Blogpost by Neil Datta Secretary of the European Parliamentary Forum for Sexual and Reproductive Rights Gilead, Margaret Atwood’s authoritarian dystopia in The Handmaid’s Tale where women’s role is reduced to forced procreation, has served as powerful symbol for progressive groups around the world in denouncing the erosion of human rights, specifically women’s rights. And Poland […]

The Right to Water, Law and Municipal Practice: Case Studies from India

New article by Arkaja Singh Recognition of the right to water in Indian courts has had little impact on the ground. This paper explores the seeming disjuncture between what happens in the court and the everyday reality of living with a less-than-perfect claim on city water services in India’s urban slums. The paper seeks to […]

Costa Rica. 2020 Global Review of Constitutional Law

B. M. Wilson, O. Rodriguez & S. Morales (2021)

In Albert, R, D. Landau, P. Faraguna, and S. Drugda. ICON and the Clough Center for the Study of Constitutional Democracy. ISBN: 978-0-692-15916-3

The global COVID-19 pandemic and the state’s response to it dominated the social, political, economic and legal landscape of Costa Rica in 2020. The government’s measures to combat the pandemic included mandatory travel restrictions, shuttering of mass public events, and curbs on business activities. These salutary actions, while successful in comparison with most other countries […]

Constitutionalising the Right to Water in Kenya and Slovenia: Domestic Drivers, Opportunity Structures, and Transnational Norm Entrepreneurs

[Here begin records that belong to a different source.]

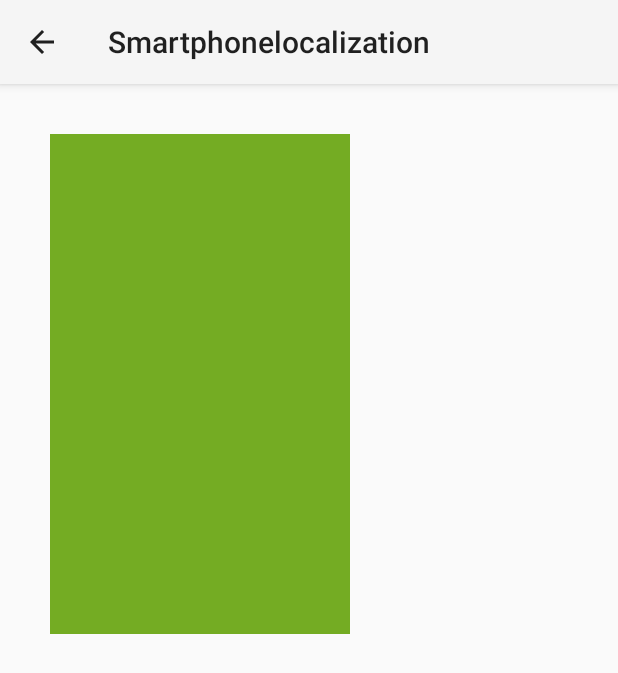
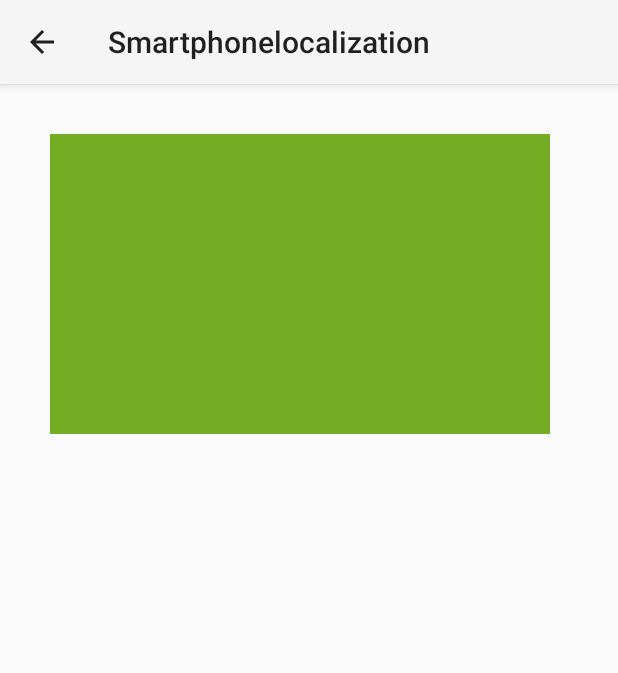
Before and after one commit to chenkel/Lokalisierung-mit-Wearables, an Android app: the GraphicActivity screen opened directly, with no data from a screen before it, on a phone screen of 412 x 824 dp. Shown: the top 673 px of the screen. Run offline under Robolectric (Android 15) with nearby library versions, the phone set to English and light mode, and no system bars.

Commit message:
Commit vor dem Schlafen gehen, nichts Signifikantes anders.

```diff
--- a/mobile/src/main/java/smartwatch/context/project/activities/GraphicActivity.java
+++ b/mobile/src/main/java/smartwatch/context/project/activities/GraphicActivity.java
@@ -19,7 +19,7 @@ public class GraphicActivity extends Activity{
     @Override
     protected void onCreate(Bundle savedInstanceState) {
         super.onCreate(savedInstanceState);
-        mCustomDrawableView = new CustomDrawableView(this);
+        mCustomDrawableView = new CustomDrawableView(this, 50, 50, 500, 300);
 
         setContentView(mCustomDrawableView);
 
--- a/mobile/src/main/java/smartwatch/context/project/graphic/CustomDrawableView.java
+++ b/mobile/src/main/java/smartwatch/context/project/graphic/CustomDrawableView.java
@@ -5,6 +5,7 @@ import android.graphics.Canvas;
 import android.graphics.drawable.ShapeDrawable;
 import android.graphics.drawable.shapes.OvalShape;
 import android.graphics.drawable.shapes.RectShape;
+import android.view.MotionEvent;
 import android.view.View;
 
 /**
@@ -14,13 +15,19 @@ public class CustomDrawableView extends View {
 
     private ShapeDrawable mDrawable;
 
-    public CustomDrawableView(Context context) {
+    private int x;
+    private int y;
+
+    private int width;
+    private int height;
+
+    public CustomDrawableView(Context context, int x, int y, int width, int height) {
         super(context);
 
-        int x = 50;
-        int y = 50;
-        int width = 300;
-        int height = 500;
+        this.x = x;
+        this.y = y;
+        this.width = width;
+        this.height = height;
 
         mDrawable = new ShapeDrawable(new RectShape());
         mDrawable.getPaint().setColor(0xff74AC23);
```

New article by Mathea Loen and Siri Gloppen The international norm development that in 2010 culminated with the UN Resolution on the Human Right to Water and Sanitation changed international law. To what extent did this influence the parallel legal developments evident in many national constitutions across the globe? This article analyses the mobilisation for […]

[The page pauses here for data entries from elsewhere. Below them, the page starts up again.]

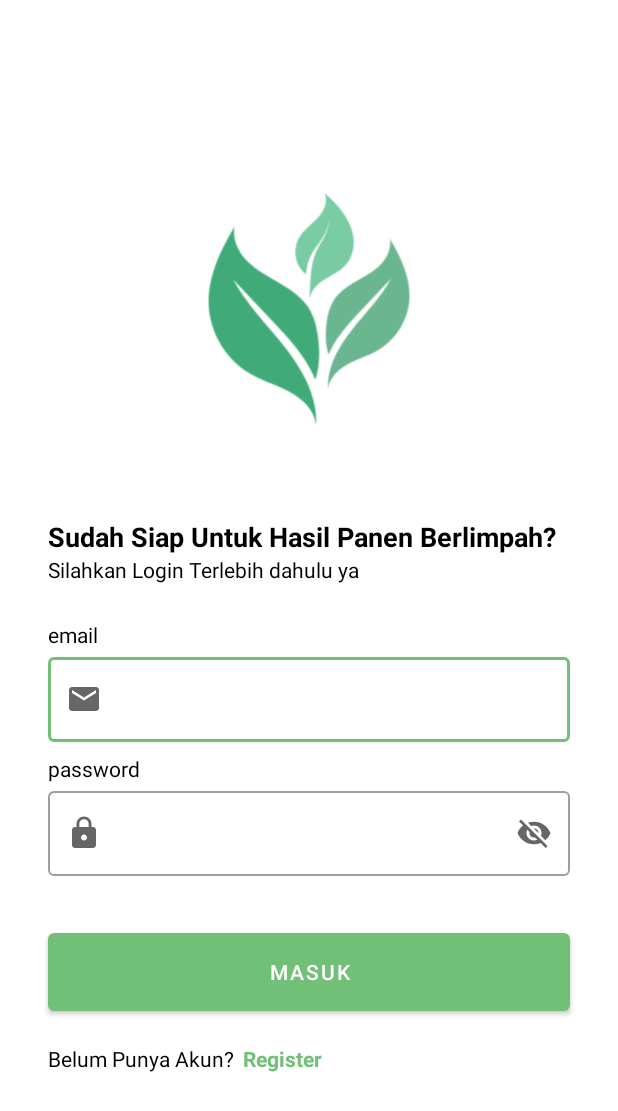
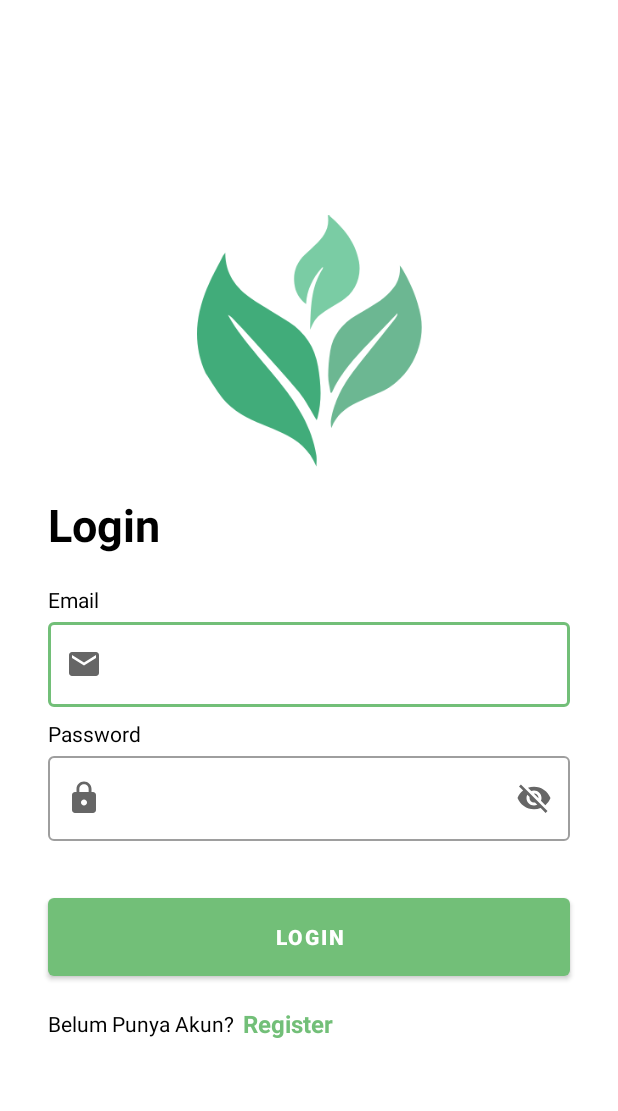
Before and after one commit to AkmalRendiansyah/Holti-Health, an Android app: the LoginActivity screen opened directly, with no data from a screen before it, after a tap on an icon or button, on a phone screen of 412 x 824 dp. Shown: the top 1111 px of the screen. Run offline under Robolectric (Android 15) with nearby library versions, the phone set to English and light mode, and no system bars; our stand-ins replace Firebase (no records; nobody signed in at launch, a user with empty details on screens opened directly).

Commit message:
Fix dark mode login/register

```diff
--- a/mobile-development/app/src/main/java/com/holtihealth/app/helper/InitialDataSource.kt
+++ b/mobile-development/app/src/main/java/com/holtihealth/app/helper/InitialDataSource.kt
@@ -7,7 +7,7 @@ object InitialDataSource {
     fun getArticles(): List<Article> {
         return listOf(
             Article(
-                title = "Penyakit Antraknos pada Cabai",
+                title = "Penyakit Antraknosa pada Cabai",
                 image = "https://www.infarm.co.id/uploads/article/Xgg0sUuJn8IqiQHSGgWonRojj31w7moyiXdSVLOa.jpg",
                 description = """
             Penyakit antraknos adalah salah satu penyakit yang paling merugikan pada tanaman cabai. Penyakit ini disebabkan oleh jamur dari genus Colletotrichum, yang dapat menyerang berbagai bagian tanaman, seperti buah, daun, dan batang. Antraknos dikenal karena kerusakannya yang signifikan, terutama pada buah cabai yang siap panen, sehingga dapat menyebabkan kerugian ekonomi yang besar bagi petani.
--- /dev/null
+++ b/mobile-development/app/src/main/java/com/holtihealth/app/ui/cutom/PasswordEditText.kt
@@ -0,0 +1,42 @@
+package com.dicoding.picodiploma.loginwithanimation.view.custom
+
+import android.content.Context
+import android.text.Editable
+import android.text.TextWatcher
+import android.util.AttributeSet
+import androidx.appcompat.widget.AppCompatEditText
+
+class PasswordEditText : AppCompatEditText {
+
+    constructor(context: Context) : super(context) {
+        init()
+    }
+
+    constructor(context: Context, attrs: AttributeSet) : super(context, attrs) {
+        init()
+    }
+
+    constructor(context: Context, attrs: AttributeSet, defStyleAttr: Int) : super(
+        context,
+        attrs,
+        defStyleAttr
+    ) {
+        init()
+    }
+
+    private fun init() {
+        addTextChangedListener(object : TextWatcher {
+            override fun beforeTextChanged(s: CharSequence?, start: Int, count: Int, after: Int) {}
+
+            override fun onTextChanged(s: CharSequence?, start: Int, before: Int, count: Int) {
+                if (s.toString().length < 8) {
+                    setError("Password tidak boleh kurang dari 8 karakter", null)
+                } else {
+                    error = null
+                }
+            }
+
+            override fun afterTextChanged(s: Editable?) {}
+        })
+    }
+}
--- a/mobile-development/app/src/main/java/com/holtihealth/app/ui/register/RegisterActivity.kt
+++ b/mobile-development/app/src/main/java/com/holtihealth/app/ui/register/RegisterActivity.kt
@@ -56,8 +56,8 @@ class RegisterActivity : AppCompatActivity() {
             binding.emailEditTextLayout.error = null
         }
 
-        if (password.isEmpty() || password.length < 6) {
-            binding.passwordEditTextLayout.error = "Password minimal 6 karakter"
+        if (password.isEmpty() || password.length < 8) {
+            binding.passwordEditTextLayout.error = "Password minimal 8 karakter"
             return false
         } else {
             binding.passwordEditTextLayout.error = null
--- a/mobile-development/app/src/main/java/com/holtihealth/app/ui/scan/ImageClassifierHelper.kt
+++ b/mobile-development/app/src/main/java/com/holtihealth/app/ui/scan/ImageClassifierHelper.kt
@@ -7,7 +7,7 @@ import android.net.Uri
 import android.util.Log
 import com.google.android.gms.tflite.client.TfLiteInitializationOptions
 import com.google.android.gms.tflite.gpu.support.TfLiteGpu
-import com.holtihealth.app.ml.ChiliDiseaseDetection
+import com.holtihealth.app.ml.ChiliDiseaseDetectionv22
 import org.tensorflow.lite.DataType
 import org.tensorflow.lite.support.tensorbuffer.TensorBuffer
 import org.tensorflow.lite.task.gms.vision.TfLiteVision
@@ -18,7 +18,7 @@ class ImageClassifierHelper(
     private val context: Context,
     private val classifierListener: ClassifierListener,
 ) {
-    private lateinit var model: ChiliDiseaseDetection
+    private lateinit var model: ChiliDiseaseDetectionv22
     private var isGPUSupported: Boolean = false
     private var isModelReady: Boolean = false
 
@@ -44,7 +44,7 @@ class ImageClassifierHelper(
 
     private fun setupModel() {
         try {
-            model = ChiliDiseaseDetection.newInstance(context)
+            model = ChiliDiseaseDetectionv22.newInstance(context)
             isModelReady = true
             Log.d(TAG, "Model berhasil diinisialisasi.")
         } catch (e: Exception) {
--- /dev/null
+++ b/mobile-development/app/src/main/res/drawable/logo_holti.xml
@@ -0,0 +1,15 @@
+<vector xmlns:android="http://schemas.android.com/apk/res/android"
+    android:width="165dp"
+    android:height="185dp"
+    android:viewportWidth="165"
+    android:viewportHeight="185">
+  <path
+      android:pathData="M6.21,115.53C-3.2,94.47 -1.17,73.78 7.31,53.38C10.66,45.32 15.03,37.69 18.96,29.87C19.29,29.21 19.8,28.65 20.73,27.32C20.63,42.72 28.34,52.86 39.65,60.79C43.83,63.73 48.27,66.3 52.61,69.01C57.62,72.15 62.71,75.16 67.66,78.39C79.32,86.03 86.32,96.72 88.69,110.51C90.85,123.07 91.73,135.58 88.45,148.08C88.22,148.96 87.9,149.8 87.75,150.27C83.49,143.38 79.84,135.77 74.62,129.45C63.84,116.38 52.28,103.95 40.94,91.35C35.84,85.68 30.52,80.21 25.26,74.68C24.56,73.94 23.66,73.38 22.64,72.98C28.9,84.45 37.19,94.33 45.46,104.23C56.92,117.93 68.99,131.17 77.46,147.11C82.29,156.22 85.96,165.72 87.5,175.95C87.86,178.33 87.56,180.82 87.56,184.26C82.62,171.85 73.63,164.75 62.76,159.68C58.03,157.48 53.17,155.53 48.33,153.55C37.17,148.98 26.47,143.54 18.69,134.06C14.04,128.4 10.41,121.89 6.21,115.53Z"
+      android:fillColor="#41AC7A"/>
+  <path
+      android:pathData="M146.14,72.57C139.71,79.33 133.31,86.12 126.84,92.83C115.99,104.07 105.33,115.44 98.86,130.01C98.54,130 98.22,130 97.9,130C97.3,125.87 96.19,121.75 96.2,117.62C96.23,111.62 96.69,105.57 97.65,99.64C99.54,87.85 106.39,79.39 116.5,73.36C122.46,69.8 128.56,66.45 134.28,62.54C137.61,60.26 140.61,57.32 143.23,54.23C147.25,49.49 149.35,43.88 148.7,36.72C149.6,37.93 150.16,38.54 150.56,39.24C156.8,50.15 161.89,61.45 164.1,74C168.02,96.22 155.04,120.79 134.26,129.8C128.62,132.24 122.95,134.6 117.38,137.18C108.9,141.12 101.89,146.65 98.51,156.05C97.63,151.96 98.22,147.76 100.58,140.42C104.63,127.83 112.12,117.28 120.29,107.12C128.41,97.01 136.5,86.87 144.58,76.72C145.35,75.75 145.92,74.62 146.8,73.2C147,72.48 146.99,72.12 146.97,71.77C146.7,72.04 146.42,72.3 146.14,72.57Z"
+      android:fillColor="#6CB792"/>
+  <path
+      android:pathData="M91.5,38.49C84.93,45.9 80.63,54.34 79.96,65.02C74.62,60.91 72.09,55.95 71.37,50.01C70.35,41.62 73.07,34.54 79.15,28.73C81.62,26.38 84.12,24.05 86.59,21.7C92.74,15.84 97.47,9.35 95.92,0.22C96.36,0.11 96.67,-0.06 96.76,0.02C107.41,9.16 116.17,19.5 118.78,33.91C120.85,45.32 115.8,56.84 105.84,62.89C101.95,65.26 98.01,67.54 94.22,70.06C87.91,74.25 86.18,76.43 82.93,83.87C83.41,67.95 83.35,52.84 92.14,39.07C92.34,38.4 92.34,38.1 92.33,37.8C92.06,38.03 91.78,38.26 91.5,38.49Z"
+      android:fillColor="#7ACCA4"/>
+</vector>
--- a/mobile-development/app/src/main/res/layout/activity_login.xml
+++ b/mobile-development/app/src/main/res/layout/activity_login.xml
@@ -2,68 +2,47 @@
 <androidx.constraintlayout.widget.ConstraintLayout xmlns:android="http://schemas.android.com/apk/res/android"
     xmlns:app="http://schemas.android.com/apk/res-auto"
     xmlns:tools="http://schemas.android.com/tools"
+    android:layout_width="match_parent"
+    android:layout_height="match_parent">
 
-    android:layout_width="match_parent"
-    android:layout_height="match_parent"
-    tools:context=".ui.login.LoginActivity">
     <ImageView
         android:id="@+id/imageView"
-        android:layout_width="0dp"
+        android:layout_width="150dp"
         android:layout_height="0dp"
         android:layout_marginStart="32dp"
         android:layout_marginEnd="32dp"
+        android:src="@drawable/logo_holti"
         app:layout_constraintBottom_toTopOf="@+id/guidelineHorizontal"
         app:layout_constraintEnd_toEndOf="parent"
         app:layout_constraintStart_toStartOf="parent"
         app:layout_constraintTop_toTopOf="@+id/guidelineHorizontal2"
-        app:srcCompat="@drawable/logo_welcome" />
+        app:layout_constraintVertical_bias="0.74" />
 
     <TextView
         android:id="@+id/titleTextView"
         android:layout_width="0dp"
         android:layout_height="wrap_content"
         android:layout_marginStart="32dp"
-        android:layout_marginTop="16dp"
         android:layout_marginEnd="32dp"
-
-        android:text="@string/sudah_siap_untuk_hasil_panen_berlimpah"
-        android:textColor="@color/black"
-        android:textSize="18sp"
+        android:text="@string/login"
+        android:textColor="?attr/colorOnSurface"
+        android:textSize="30sp"
         android:textStyle="bold"
         app:layout_constraintEnd_toEndOf="parent"
         app:layout_constraintHorizontal_bias="0.0"
         app:layout_constraintStart_toStartOf="parent"
-        app:layout_constraintTop_toTopOf="@+id/guidelineHorizontal"
-        />
-
-    <TextView
-        android:id="@+id/messageTextView"
-        android:layout_width="0dp"
-        android:layout_height="wrap_content"
-        android:layout_marginStart="32dp"
-        android:layout_marginEnd="32dp"
-
-        android:text="@string/silahkan_login_terlebih_dahulu_ya"
-        android:textColor="@color/black"
-        android:textSize="14sp"
-        app:layout_constraintEnd_toEndOf="parent"
-        app:layout_constraintHorizontal_bias="1.0"
-        app:layout_constraintStart_toStartOf="parent"
-        app:layout_constraintTop_toBottomOf="@+id/titleTextView"
-         />
+        app:layout_constraintTop_toTopOf="@+id/guidelineHorizontal" />
 
     <TextView
         android:id="@+id/emailTextView"
         android:layout_width="wrap_content"
         android:layout_height="wrap_content"
         android:layout_marginStart="32dp"
-        android:layout_marginTop="24dp"
-
+        android:layout_marginTop="20dp"
         android:text="@string/email"
-        android:textColor="@color/black"
+        android:textColor="?attr/colorOnSurface"
         app:layout_constraintStart_toStartOf="parent"
-        app:layout_constraintTop_toBottomOf="@+id/messageTextView"
-       />
+        app:layout_constraintTop_toBottomOf="@+id/titleTextView" />
 
     <com.google.android.material.textfield.TextInputLayout
         android:id="@+id/emailEditTextLayout"
@@ -76,12 +55,12 @@
         app:layout_constraintEnd_toEndOf="parent"
         app:layout_constraintStart_toStartOf="parent"
         app:layout_constraintTop_toBottomOf="@+id/emailTextView"
-        app:startIconDrawable="@drawable/ic_baseline_email_24" >
+        app:startIconDrawable="@drawable/ic_baseline_email_24">
 
-        <com.google.android.material.textfield.TextInputEditText
+        <com.holtihealth.app.ui.cutom.CustomEmailEditText
             android:id="@+id/emailEditText"
             android:layout_width="match_parent"
-            android:layout_height="wrap_content"
+            android:layout_height="match_parent"
             android:ems="10"
             android:inputType="textEmailAddress"
             tools:ignore="SpeakableTextPresentCheck" />
@@ -95,10 +74,9 @@
         android:layout_marginTop="8dp"
 
         android:text="@string/password"
-        android:textColor="@color/black"
+        android:textColor="?attr/colorOnSurface"
         app:layout_constraintStart_toStartOf="parent"
-        app:layout_constraintTop_toBottomOf="@+id/emailEditTextLayout"
-       />
+        app:layout_constraintTop_toBottomOf="@+id/emailEditTextLayout" />
 
     <com.google.android.material.textfield.TextInputLayout
         android:id="@+id/passwordEditTextLayout"
@@ -107,21 +85,19 @@
         android:layout_height="wrap_content"
         android:layout_marginStart="32dp"
         android:layout_marginEnd="32dp"
-
         app:endIconMode="password_toggle"
         app:layout_constraintEnd_toEndOf="parent"
         app:layout_constraintStart_toStartOf="parent"
         app:layout_constraintTop_toBottomOf="@+id/passwordTextView"
-        app:startIconDrawable="@drawable/ic_baseline_lock_24"
-       >
+        app:startIconDrawable="@drawable/ic_baseline_lock_24">
 
-        <com.google.android.material.textfield.TextInputEditText
+        <com.dicoding.picodiploma.loginwithanimation.view.custom.PasswordEditText
             android:id="@+id/passwordEditText"
             android:layout_width="match_parent"
-            android:layout_height="wrap_content"
+            android:layout_height="match_parent"
             android:ems="10"
             android:inputType="textPassword"
-            tools:ignore="SpeakableTextPresentCheck" />
+            tools:ignore="SpeakableTextPresentCheck"/>
     </com.google.android.material.textfield.TextInputLayout>
 
     <Button
@@ -131,22 +107,21 @@
         android:layout_marginStart="32dp"
         android:layout_marginTop="32dp"
         android:layout_marginEnd="32dp"
-
-
-        android:text="@string/masuk"
+        android:textStyle="bold"
+        android:text="@string/login"
         app:layout_constraintEnd_toEndOf="parent"
         app:layout_constraintStart_toStartOf="parent"
-        app:layout_constraintTop_toBottomOf="@+id/passwordEditTextLayout"
-         />
+        app:layout_constraintTop_toBottomOf="@+id/passwordEditTextLayout" />
+
     <TextView
         android:id="@+id/tvNoAkun"
         android:layout_width="wrap_content"
         android:layout_height="wrap_content"
+        android:layout_marginStart="32dp"
         android:layout_marginTop="16dp"
-        android:layout_marginStart="32dp"
         android:layout_marginEnd="8dp"
         android:text="Belum Punya Akun?"
-        android:textColor="@color/black"
+        android:textColor="?attr/colorOnSurface"
         android:textSize="14sp"
 
         app:layout_constraintStart_toStartOf="parent"
@@ -156,16 +131,15 @@
         android:id="@+id/tvRegister"
         android:layout_width="wrap_content"
         android:layout_height="wrap_content"
-        android:layout_marginTop="16dp"
-        android:layout_marginEnd="32dp"
+        android:layout_marginStart="6dp"
+        android:clickable="true"
         android:text="@string/register"
         android:textColor="@color/green"
-        android:textSize="14sp"
+        android:textSize="16sp"
         android:textStyle="bold"
-        android:clickable="true"
-        android:layout_marginStart="6dp"
+        app:layout_constraintBottom_toBottomOf="@+id/tvNoAkun"
         app:layout_constraintStart_toEndOf="@id/tvNoAkun"
-        app:layout_constraintTop_toBottomOf="@+id/loginButton" />
+        app:layout_constraintTop_toTopOf="@+id/tvNoAkun" />
 
 
     <androidx.constraintlayout.widget.Guideline
@@ -183,7 +157,7 @@
         android:layout_height="64dp"
         android:orientation="horizontal"
         app:layout_constraintEnd_toEndOf="parent"
-        app:layout_constraintGuide_percent="0.1"
-        app:layout_constraintStart_toStartOf="parent"/>
+        app:layout_constraintGuide_begin="126dp"
+        app:layout_constraintStart_toStartOf="parent" />
 
 </androidx.constraintlayout.widget.ConstraintLayout>
--- a/mobile-development/app/src/main/res/values/strings.xml
+++ b/mobile-development/app/src/main/res/values/strings.xml
@@ -30,13 +30,20 @@
     <string name="recent_diagnoze">Recent Diagnoze</string>
     <string name="belum_ada_history">Belum Ada History</string>
 
-    <string name="email">email</string>
+    <string name="email">Email</string>
     <string name="silahkan_login_terlebih_dahulu_ya">Silahkan Login Terlebih dahulu ya</string>
     <string name="sudah_siap_untuk_hasil_panen_berlimpah">Sudah Siap Untuk Hasil Panen Berlimpah?</string>
-    <string name="password">password</string>
+    <string name="password">Password</string>
     <string name="title_register">Lengkapi Data Dirimu Dibawah Ini ya</string>
     <string name="nama">Nama</string>
     <string name="home">Home</string>
+    <string name="hello">Apa Kabar!</string>
+    <string name="username">username</string>
+    <string name="kenali_penyakit_cabai_dengan_ai">Kenali penyakit cabai dengan AI</string>
+    <string name="mulai_kenali">Mari mulai kenali penyakit yang menyerang cabai anda.</string>
+    <string name="scan_now">Scan Sekarang</string>
+    <string name="login">Login</string>
+    <string name="invalid_email_error">Format email tidak sesuai</string>
 
 
 </resources>
--- a/mobile-development/app/src/main/res/xml/activity_welcome_scene.xml
+++ b/mobile-development/app/src/main/res/xml/activity_welcome_scene.xml
@@ -23,7 +23,7 @@
         <Constraint
             android:id="@+id/logoMenu1"
             android:layout_width="0dp"
-            android:layout_height="300dp"
+            android:layout_height="250dp"
             motion:layout_constraintBottom_toBottomOf="parent"
             motion:layout_constraintEnd_toEndOf="parent"
             motion:layout_constraintStart_toStartOf="parent"
@@ -102,7 +102,7 @@
         <Constraint
             android:id="@+id/logoMenu2"
             android:layout_width="0dp"
-            android:layout_height="300dp"
+            android:layout_height="250dp"
             motion:layout_constraintBottom_toBottomOf="parent"
             motion:layout_constraintVertical_bias="0.4"
             motion:layout_constraintTop_toTopOf="parent"
@@ -186,7 +186,7 @@
             android:id="@+id/logoMenu2"
             motion:layout_constraintEnd_toStartOf="parent" />
         <Constraint
-            android:layout_height="300dp"
+            android:layout_height="250dp"
             motion:layout_constraintTop_toTopOf="parent"
             motion:layout_constraintBottom_toBottomOf="parent"
             android:layout_width="0dp"
```
Also changed, not shown: mobile-development/app/src/main/java/com/holtihealth/app/ui/cutom/EmailEditText.kt (added, +48 -0 lines), mobile-development/app/src/main/java/com/holtihealth/app/ui/login/LoginActivity.kt (+8 -0 lines), mobile-development/app/src/main/res/layout/activity_register.xml (+32 -51 lines), mobile-development/app/src/main/res/layout/activity_welcome.xml (+12 -10 lines), mobile-development/app/src/main/res/layout/fragment_home.xml (+9 -8 lines), 1 other file. Lines whose indentation alone changed are shown as unchanged.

Between Confrontation and Cooperation: Right to Water Advocacy in the Courts, on the Streets, and at the Capitols in the United States

New article by Sabrina Kozikis and Inga T. Winkler Communities across the United States face a widespread water crisis including risks of contamination, rate increases, shut-offs for non-payment, and dilapidating infrastructure. Against this background, a right to water movement has emerged which has found its strength in coalition-building and collectivity. Activists demand change using the […]

Comparing Experiences of Constitutional Reforms to Enshrine the Right to Water in Brazil, Colombia, and Peru: Opportunities and Limitations

New article by Lara Côrtes, Camila Gianella, Angela M. Páez, and Catalina Vallejo Piedrahíta In this paper we compare recent efforts towards the constitutionalization of the right to water in Brazil, Colombia, and Peru to understand the opportunities and limitations related to the attempts to enhance access to piped water to the highest normative level. […]

Who pays for foster care? In the U.S., parents do

BLOG: U.S federal law make the parents pay for foster care. The intention is to make foster care shorter – but do the law work according to the intention? [1] Blogpost by Jill Duerr Berrick, Zellerbach Family Foundation Professor at U.C. Berkeley, U.S., and Professor II at the Centre for Research on Discretion and Paternalism, […]